Quite frankly I’m disappointed in the reluctance of my bank to support Apple Pay, and even more disappointed in the excuses they’ve come up with. Two years since launch, it’s about time all of the major Australian banks jump on the Apple Pay bandwagon.

Tips for first time voters

This Saturday Australians take to the polls after a record eight week election campaign. It’s been a long haul for everyone involved, and personally I’m over the pathetic advertising and campaigning from both sides. Will Malcolm Turnbull hold on to win his first full term in the top job, or will Bill Shorten prove to be the more popular choice and result in the fourth change of Prime Minister for Australia since 2013? The sooner this is decided, the sooner we can all stop seeing advertising with the face of either Turnbull or Shorten and a slogan as to why you can’t trust them.

As an eager first time voter, I’ve noticed this trait isn’t shared amongst my immediate group of friends - many of whom don’t know who to vote for or simply don’t care. The purpose of this post is to explain how to make an informed decision on Saturday - but not to tell you who to vote for.
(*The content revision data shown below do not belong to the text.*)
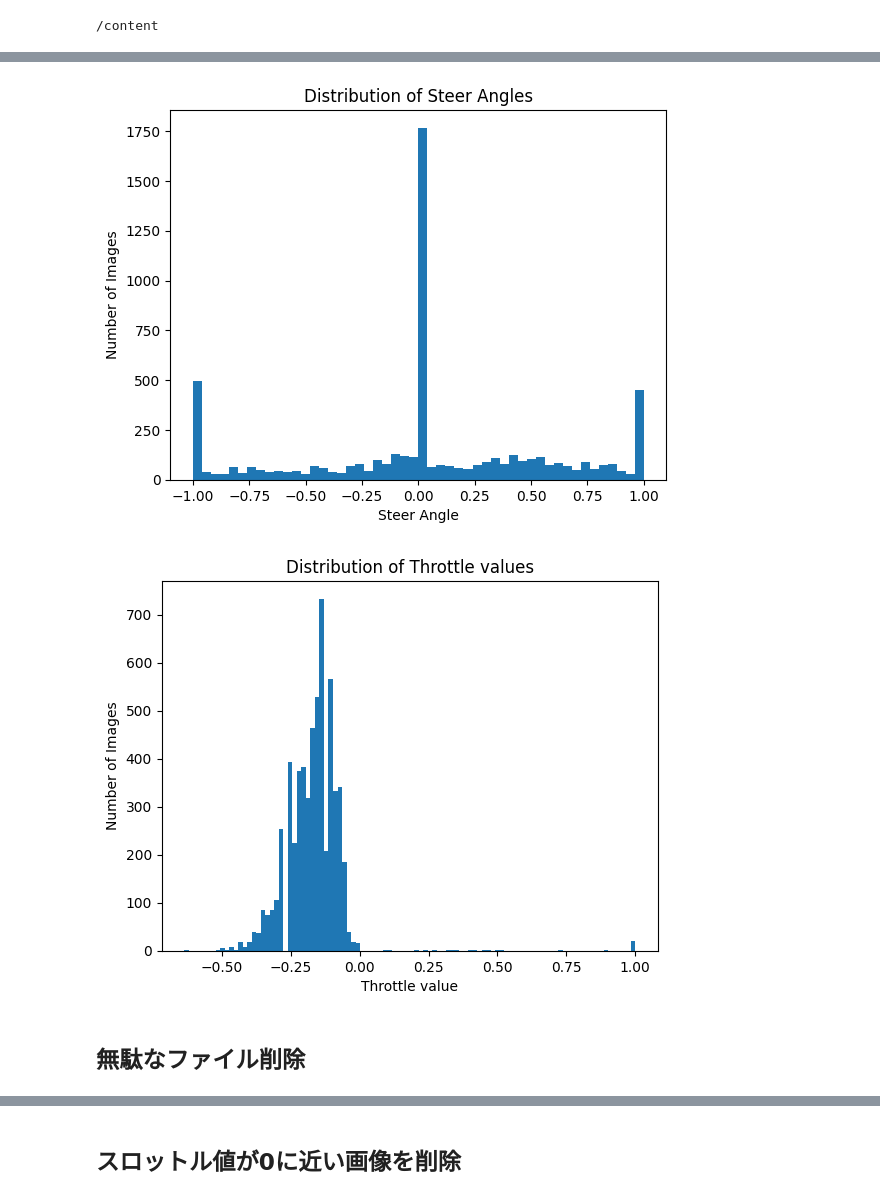
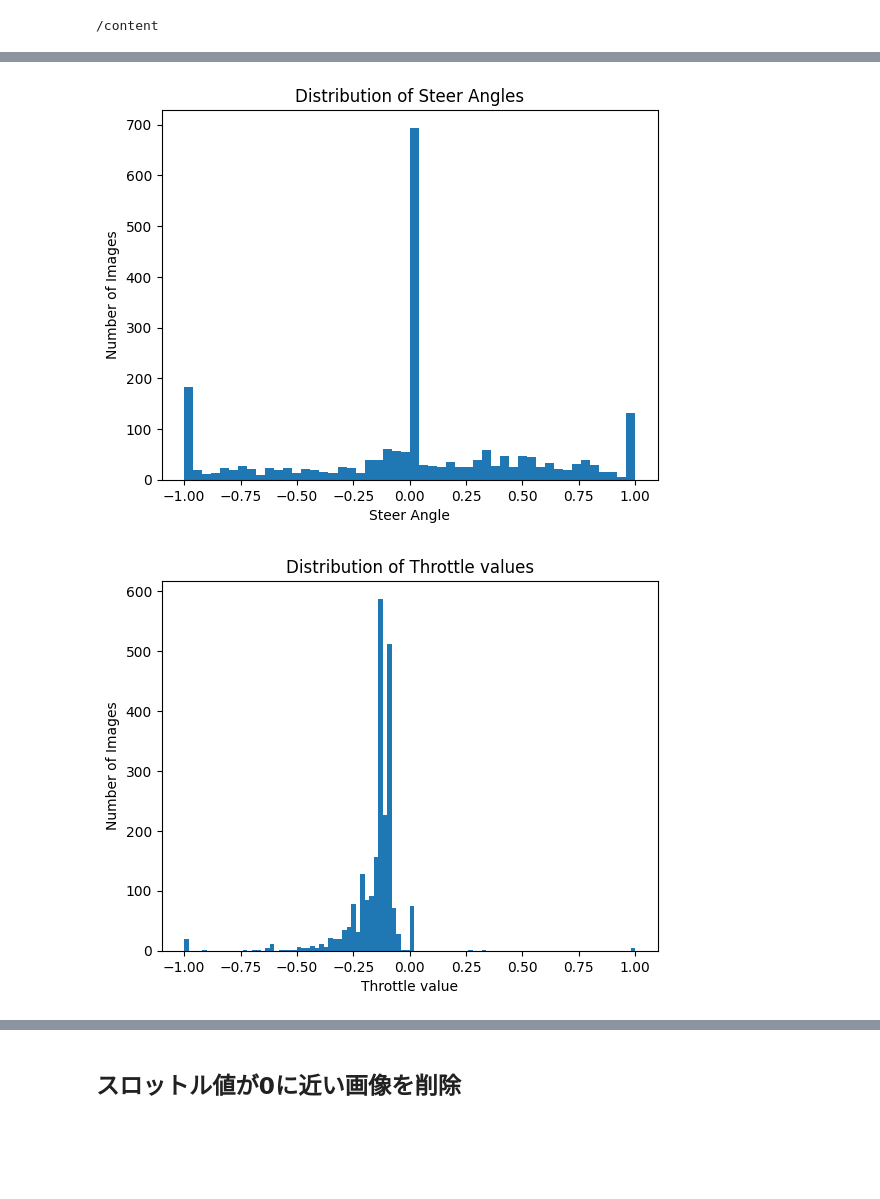
Before and after one commit to rsuwa/self-driving-mini-car, a Jupyter notebook: learn_steer_throttle.ipynb, the cells around one changed output, grey strips where cells are left out. Drawn from its saved outputs; the diff is of its cells as text; code cells hidden in the pictures; blank space fills up the shorter version.

```diff
--- a/learn_steer_throttle.ipynb
+++ b/learn_steer_throttle.ipynb
@@ -18,7 +18,7 @@ import os
 import matplotlib.pyplot as plt
 
 # フォルダのパスを設定
-folder_path = "/content/drive/MyDrive/train_data_H"  # 例: "/path/to/your/folder"
+folder_path = "/content/drive/MyDrive/train_data_FGHI"  # 例: "/path/to/your/folder"
 
 # ステア角のリストを作成
 steer_angles = []
@@ -41,36 +41,36 @@ plt.xlabel("Steer Angle")
 plt.ylabel("Number of Images")
 plt.show()
 # %% [output]
-[figure, old version]
+[figure, new version]
 # %%
 import os
 import matplotlib.pyplot as plt
 
 # フォルダのパスを設定
-folder_path = "/content/drive/MyDrive/train_data_H"  # 例: "/path/to/your/folder"
+folder_path = "/content/drive/MyDrive/train_data_FGHI"  # 例: "/path/to/your/folder"
 
 # ステア角のリストを作成
 throttles = []
 
 # フォルダ内のすべてのファイルをループ
 for filename in os.listdir(folder_path):
     if filename.endswith(".jpg"):  # .jpgファイルのみを対象
         # throttle値を取得
         throttle = filename.split("_")[1]
         try:
             throttles.append(float(throttle))
         except ValueError:
             print(f"Could not convert {throttle} to float from filename {filename}")
             continue
 
 # ステア角の分布をヒストグラムとしてプロット
 plt.hist(throttles, bins=100)
 plt.title("Distribution of Throttle values")
 plt.xlabel("Throttle value")
 plt.ylabel("Number of Images")
 plt.show()
 # %% [output]
-[figure, old version]
+[figure, new version]
 # %%
 import torch
 import torch.optim as optim
@@ -83,5 +83,3 @@ import glob
 import PIL.Image
 import os
 import numpy as np
-# %% [markdown]
-## 無駄なファイル削除
```
Also changed, not shown: parts of 8 cells of this notebook.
My first tip is don’t vote for a minor party. You may have heard of The Greens and think they’re a tempting choice in amongst the whole Labor vs Liberal debate. Fun fact: They aren’t. Don’t vote for the Greens, or any other “minor” party for that matter. They don’t represent what you think they do, and quite frankly are a waste of time and money. Now I did say I wasn’t going to tell you who to vote for, and I guess I lied a little. But this is it on that front, I promise. Your choice needs to come down to one of the two largest parties - Labor or Liberal.

The second tip is don’t be tempted to donkey vote, or vote informally. This occurs when one goes down to an election booth and numbers the boxes in a way that isn’t genuinely a vote for either party. Although this vote is counted, it is usually uninformed and definitely a wasted vote. An informal vote means the ballot paper hasn’t been filled in correctly and these votes are not counted. In either of these instances, you are missing out on the opportunity to have your say. Part of this democracy we live in is the right to vote, and I strongly discourage against letting your vote go to waste. If you don’t bother to vote properly you have no right to complain about anything that happens politically for the next three years. Here are a list of good reasons against donkey voting.

“But who do I vote for?” Ah! The age-old question, and one that I’ve been asked many times in the last few weeks. Here’s the thing, I can’t tell you who to vote for, but I can tell you how to vote. Choose the party whose policies best match your interests. Choosing who to vote for is the one time every three years in which it’s socially acceptable to be downright selfish. It’s important to do some research, have a look at what each party is offering, choose what you value, and vote for the party who will offer you the most benefit. Do you care about health, education, the economy, the environment, how much tax you pay, etc.?

There’s one more thing that is worth pointing out: A party isn’t defined by their leader, despite what you may think. There’s a lot more to a political party than the one man or woman who stands at the head and represents them - because that’s all they do. They’re a chosen representative. It’s a matter of Labor vs Liberal, not Shorten vs Turnbull.

The most important takeaway you can get from this post is to make an informed vote. Take an interest in what is happening around you, and vote for what you believe in. Remember that your vote does count and it’s important to not waste it.

So, stick to a major party, don’t waste your vote by donkey voting, and vote for the party that best represents yourself. After all, they’re going to be running the country for the next three years.

To end, here’s a pro-tip: Waiting in line to vote doesn’t have to be torture. Google have put together a handy website at to inform voters where to pick up a sausage sizzle while waiting in line on election day, so hopefully that will ease the wait.

Happy voting, and remember: You can’t go wrong if you make an informed choice.